I am overjoyed that the colour for 2021 is this one! I hope you agree its absolutely gorgeous.
On September 10, 2020 the colours for Spring/Summer 2021 were released. A range of shades inspired by the beauty of nature supports flexibility and reinvention
Published for the fashion industry by the Pantone Color Institute, Pantone’s trend forecasting and color consultancy, this season’s report features the top 10 standout colors, as well as current takes on the five core classics we can expect to see on the New York runway as fashion designers introduce their new spring/summer collections.
Images Courtesy of Adobe Stock. Left to right: Victor Solomin/Stocksy United/Adobe Stock, Stocksy United/Adobe Stock, Addictive Creatives/Stocksy United/Adobe Stock, Pavloffav/Stocksy United/Adobe Stock, Lyuba Burakova/Stocksy United/Adobe Stock
According to Pantone Color Institute experts, colors for Spring/Summer 2021 New York emphasise our desire for a range of color that inspires ingenuity and inventiveness – colors whose versatility transcend the seasons and allow for more freedom of choice – colors that lend themselves to original color statements and whose flexibility easily adapts to our new and more fragmented lifestyle. Phew!
“Offering a range of shades illustrative of nature, colors for Spring/Summer 2021 underscores our desire for flexible color that works year-round.
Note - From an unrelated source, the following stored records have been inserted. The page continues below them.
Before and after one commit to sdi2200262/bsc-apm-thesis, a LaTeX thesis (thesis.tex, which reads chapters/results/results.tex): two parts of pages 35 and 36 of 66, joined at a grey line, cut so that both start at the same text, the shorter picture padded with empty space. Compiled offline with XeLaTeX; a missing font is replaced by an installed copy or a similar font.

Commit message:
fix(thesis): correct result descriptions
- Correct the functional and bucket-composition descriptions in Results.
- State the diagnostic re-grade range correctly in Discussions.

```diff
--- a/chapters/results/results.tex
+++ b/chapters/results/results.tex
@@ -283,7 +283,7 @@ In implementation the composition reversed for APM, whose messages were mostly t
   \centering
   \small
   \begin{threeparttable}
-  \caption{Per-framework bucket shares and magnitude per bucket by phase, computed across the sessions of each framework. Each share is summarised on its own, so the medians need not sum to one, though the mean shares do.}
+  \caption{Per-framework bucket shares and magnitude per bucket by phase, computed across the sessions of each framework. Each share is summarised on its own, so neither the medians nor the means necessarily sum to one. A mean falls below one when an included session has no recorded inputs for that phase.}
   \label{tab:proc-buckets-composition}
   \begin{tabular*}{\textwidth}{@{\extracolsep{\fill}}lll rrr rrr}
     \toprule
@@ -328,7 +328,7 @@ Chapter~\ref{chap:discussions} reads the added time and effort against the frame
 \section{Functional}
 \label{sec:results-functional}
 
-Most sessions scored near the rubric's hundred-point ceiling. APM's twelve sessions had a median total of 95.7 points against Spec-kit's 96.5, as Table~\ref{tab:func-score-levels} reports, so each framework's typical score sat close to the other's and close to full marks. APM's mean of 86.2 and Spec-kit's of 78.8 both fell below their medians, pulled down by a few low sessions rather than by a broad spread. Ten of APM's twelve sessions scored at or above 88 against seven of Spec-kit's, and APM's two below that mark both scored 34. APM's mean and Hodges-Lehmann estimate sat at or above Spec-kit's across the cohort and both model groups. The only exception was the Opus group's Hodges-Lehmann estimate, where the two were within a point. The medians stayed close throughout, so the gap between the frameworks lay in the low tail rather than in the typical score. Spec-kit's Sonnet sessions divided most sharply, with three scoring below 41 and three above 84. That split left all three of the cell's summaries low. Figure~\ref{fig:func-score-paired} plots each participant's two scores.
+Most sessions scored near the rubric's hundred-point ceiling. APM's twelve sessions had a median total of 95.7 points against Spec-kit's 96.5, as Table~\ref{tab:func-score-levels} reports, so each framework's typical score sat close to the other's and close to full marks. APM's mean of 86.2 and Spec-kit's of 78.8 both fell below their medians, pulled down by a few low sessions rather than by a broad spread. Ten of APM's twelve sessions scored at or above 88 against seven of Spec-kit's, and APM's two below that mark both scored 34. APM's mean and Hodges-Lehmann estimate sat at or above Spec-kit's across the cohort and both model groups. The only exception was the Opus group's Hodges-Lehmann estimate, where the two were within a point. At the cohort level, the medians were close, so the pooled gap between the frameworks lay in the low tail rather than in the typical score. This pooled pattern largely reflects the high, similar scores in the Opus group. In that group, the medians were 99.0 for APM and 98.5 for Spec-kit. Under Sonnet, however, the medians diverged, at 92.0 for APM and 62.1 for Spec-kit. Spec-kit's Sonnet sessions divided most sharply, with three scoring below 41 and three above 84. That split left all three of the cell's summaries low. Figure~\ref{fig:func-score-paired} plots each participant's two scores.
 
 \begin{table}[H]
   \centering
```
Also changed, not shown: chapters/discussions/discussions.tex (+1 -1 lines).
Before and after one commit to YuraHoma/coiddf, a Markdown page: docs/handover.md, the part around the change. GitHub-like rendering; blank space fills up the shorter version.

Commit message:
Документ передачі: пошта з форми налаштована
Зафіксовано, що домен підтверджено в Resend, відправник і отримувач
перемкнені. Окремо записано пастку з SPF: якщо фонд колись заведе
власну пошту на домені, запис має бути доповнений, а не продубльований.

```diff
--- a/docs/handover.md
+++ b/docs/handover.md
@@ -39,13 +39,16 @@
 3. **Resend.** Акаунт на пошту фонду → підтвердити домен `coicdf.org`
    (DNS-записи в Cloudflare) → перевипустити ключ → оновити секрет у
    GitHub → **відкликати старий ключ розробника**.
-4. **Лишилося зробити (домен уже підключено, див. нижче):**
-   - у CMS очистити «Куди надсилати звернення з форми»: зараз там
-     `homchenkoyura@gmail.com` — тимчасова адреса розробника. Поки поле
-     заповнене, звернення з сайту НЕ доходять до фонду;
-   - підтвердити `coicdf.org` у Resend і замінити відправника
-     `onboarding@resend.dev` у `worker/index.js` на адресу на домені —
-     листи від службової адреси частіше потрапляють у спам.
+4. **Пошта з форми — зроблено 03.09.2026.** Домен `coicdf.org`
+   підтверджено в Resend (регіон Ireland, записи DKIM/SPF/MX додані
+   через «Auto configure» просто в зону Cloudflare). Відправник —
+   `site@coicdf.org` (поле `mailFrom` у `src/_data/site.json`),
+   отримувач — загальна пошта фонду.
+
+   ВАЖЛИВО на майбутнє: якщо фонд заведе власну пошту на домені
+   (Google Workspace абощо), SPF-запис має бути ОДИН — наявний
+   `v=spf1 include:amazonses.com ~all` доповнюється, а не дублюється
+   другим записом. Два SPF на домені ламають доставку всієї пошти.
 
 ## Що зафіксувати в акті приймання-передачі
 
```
Infused with a genuine authenticity that continues to be increasingly important, colors for Spring/Summer 2021 combine a level of comfort and relaxation with sparks of energy that encourage and uplift our moods,” said Leatrice Eiseman, Executive Director of the Pantone Color Institute.
The Spring/Summer 2021 New York Color Palette:
Shades illustrative of nature coupled with new core classics come together to create a palette inspiring ingenuity and inventiveness.